YOUR ASSIGNMENT: The number of lines holding the string "LdaModel" is all that is wanted; count them in the records below.

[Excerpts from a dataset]
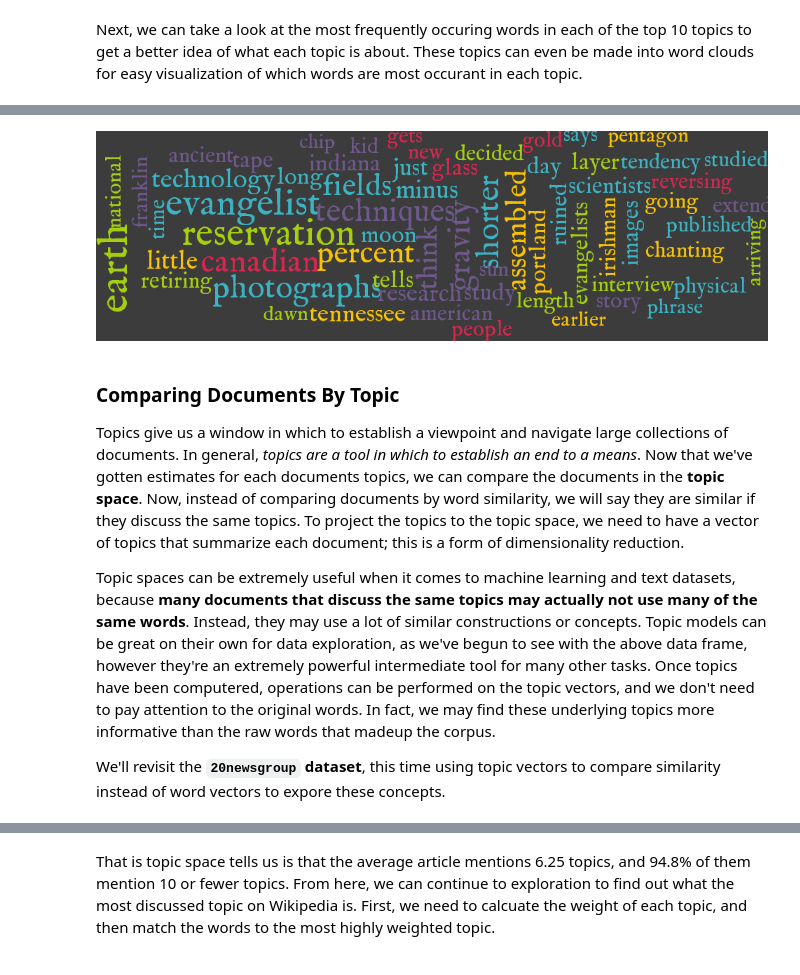
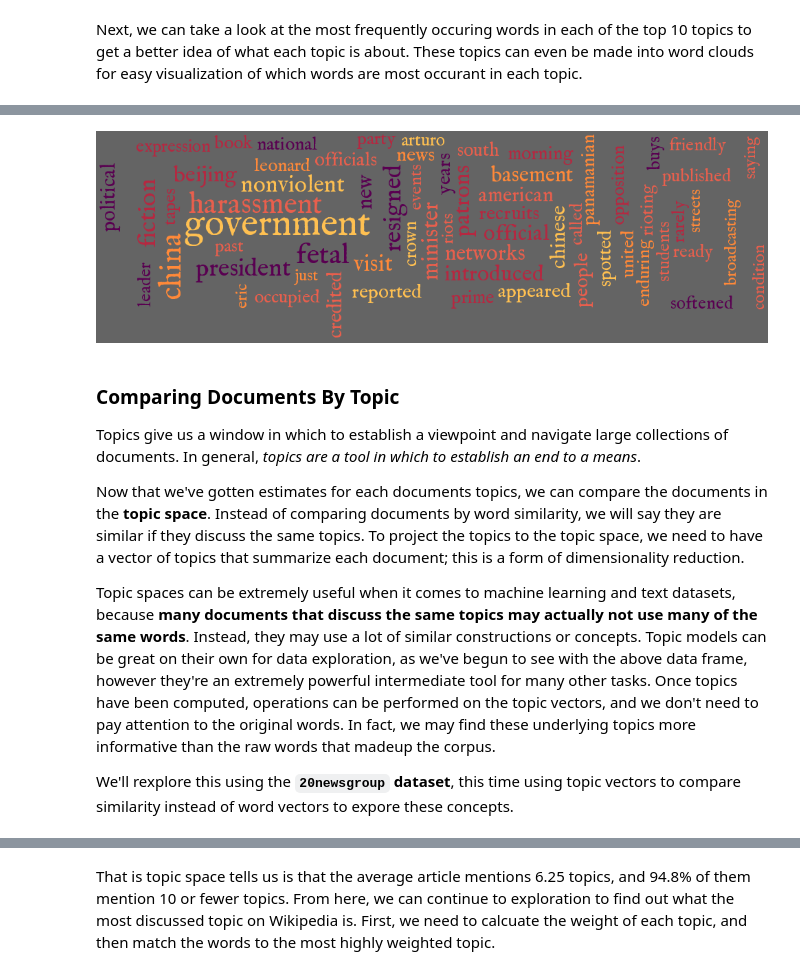
Before and after one commit to WhitneyOnTheWeb/JupyterNotebooks, a Jupyter notebook: Machine Learning/MachineLearningWithPythonCh4.ipynb, the cells around one changed output, grey strips where cells are left out. Drawn from its saved outputs; the diff is of its cells as text; code cells hidden in the pictures.

````diff
--- a/Machine Learning/MachineLearningWithPythonCh4.ipynb
+++ b/Machine Learning/MachineLearningWithPythonCh4.ipynb
@@ -29,7 +43,7 @@ def line():
 
 def create_cloud(oname, words, size=(1200, 300), maxsize=50, minsize=15
                , background=(100, 100, 100, 255), fontname='IM Fell DW Pica'
-               , colors=COLOR_SCHEMES['kidding'], rectangular=True):
+               , colors=COLOR_SCHEMES['audacity'], rectangular=True):
     words = [(w,int(v*100000)) for w,v in words]
     tags = make_tags(words, maxsize=maxsize, minsize=minsize, colors=colors)
     create_tag_image(tags, oname, size=size
@@ -118,8 +179,7 @@ for doc in ap_data:
 # %%
-os.chdir('F:/Datasets/AP/')
-#corpus_clean = corpora.BleiCorpus.serialize('{0}_clean.dat'.format(name), ap_docs, dictionary)
+# corpus_clean = corpora.BleiCorpus.serialize(f'{name}_clean.dat', ap_docs, dictionary)
 
 # Cleaned Data Model------------------------------------------------------------------------
-corpus = corpora.BleiCorpus('{0}_clean.dat'.format(name)
-                          , '{0}_clean.vocab'.format(name))
+corpus = corpora.BleiCorpus(f'{name}_clean.dat'
+                          , f'{name}_clean.dat.vocab')
 # %% [output]
@@ -127,11 +187,0 @@ corpus = corpora.BleiCorpus('{0}_clean.dat'.format(name)
-# %%
-#lda_model = models.ldamodel.LdaModel(corpus
-#                                   , num_topics=N_TOPICS
-#                                   , id2word=corpus.id2word)
-
-#lda_model.save('{0}_lda1.pkl'.format(name))
-lda_model = models.ldamodel.LdaModel.load('{0}_lda1.pkl'.format(name))
-
-doc = corpus.docbyoffset(0)
-topics = lda_model[doc]
-p.pprint(topics)
@@ -155,3 +189,16 @@ p.pprint(topics)
 The ```corpus``` variable hold all of the text documents, and will allow us to easily build a topic model using it's structure as input. The below ```model``` constructor will allow us to statistically infer which topics are present in the corpus, and we can explore the resulting model in a lot of various ways. The list of topics resulting from the model can be output using the models ```[doc]``` syntax.
 
 To train a basic LDA Model, we input the raw corpus, the number of topics desired as output, and the vocabulary to use as topic ids. In the case of the Blei corpus, the vocabulary list was pregenerated, however, **```gensim``` does come with a ```Dictionary``` class that has built-in functions which will populate a vocabulary dictionary for this purpose from a raw corpus if you don't already have one.**
+# %%
+# --- create and save a new model
+lda_model = models.ldamodel.LdaModel(corpus
+                                   , num_topics=N_TOPICS
+                                   , id2word=corpus.id2word)
+lda_model.save(f'{name}_lda1.pkl')
+
+# --- load a saved model
+# lda_model = models.ldamodel.LdaModel.load(f'{name}_lda1.pkl')
+
+doc = corpus.docbyoffset(0)
+topics = lda_model[doc]
+p.pprint(topics)
@@ -250,13 +349,15 @@ df_top10[:20]
 # %%
-create_cloud('./{0}_top10topic.png'.format(name), top_10[1])
-Image(filename='./{0}_top10topic.png'.format(name))
+create_cloud(f'./{name}_top10topic.png', top_10[0])
+Image(filename=f'./{name}_top10topic.png')
 # %% [output]
-[figure, old version]
+[figure, new version]
 # %% [markdown]
 ### Comparing Documents By Topic
 
-Topics give us a window in which to establish a viewpoint and navigate large collections of documents. In general, *topics are a tool in which to establish an end to a means*. Now that we've gotten estimates for each documents topics, we can compare the documents in the **topic space**. Now, instead of comparing documents by word similarity, we will say they are similar if they discuss the same topics. To project the topics to the topic space, we need to have a vector of topics that summarize each document; this is a form of dimensionality reduction.
+Topics give us a window in which to establish a viewpoint and navigate large collections of documents. In general, *topics are a tool in which to establish an end to a means*.
 
-Topic spaces can be extremely useful when it comes to machine learning and text datasets, because **many documents that discuss the same topics may actually not use many of the same words**. Instead, they may use a lot of similar constructions or concepts. Topic models can be great on their own for data exploration, as we've begun to see with the above data frame, however they're an extremely powerful intermediate tool for many other tasks. Once topics have been computered, operations can be performed on the topic vectors, and we don't need to pay attention to the original words. In fact, we may find these underlying topics more informative than the raw words that madeup the corpus.
+Now that we've gotten estimates for each documents topics, we can compare the documents in the **topic space**. Instead of comparing documents by word similarity, we will say they are similar if they discuss the same topics. To project the topics to the topic space, we need to have a vector of topics that summarize each document; this is a form of dimensionality reduction.
 
-We'll revisit the **```20newsgroup``` dataset**, this time using topic vectors to compare similarity instead of word vectors to expore these concepts.
+Topic spaces can be extremely useful when it comes to machine learning and text datasets, because **many documents that discuss the same topics may actually not use many of the same words**. Instead, they may use a lot of similar constructions or concepts. Topic models can be great on their own for data exploration, as we've begun to see with the above data frame, however they're an extremely powerful intermediate tool for many other tasks. Once topics have been computed, operations can be performed on the topic vectors, and we don't need to pay attention to the original words. In fact, we may find these underlying topics more informative than the raw words that madeup the corpus.
+
+We'll rexplore this using the **```20newsgroup``` dataset**, this time using topic vectors to compare similarity instead of word vectors to expore these concepts.
````
Also changed, not shown: parts of 59 cells of this notebook.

RESPONSE TO THE EXERCISE: 4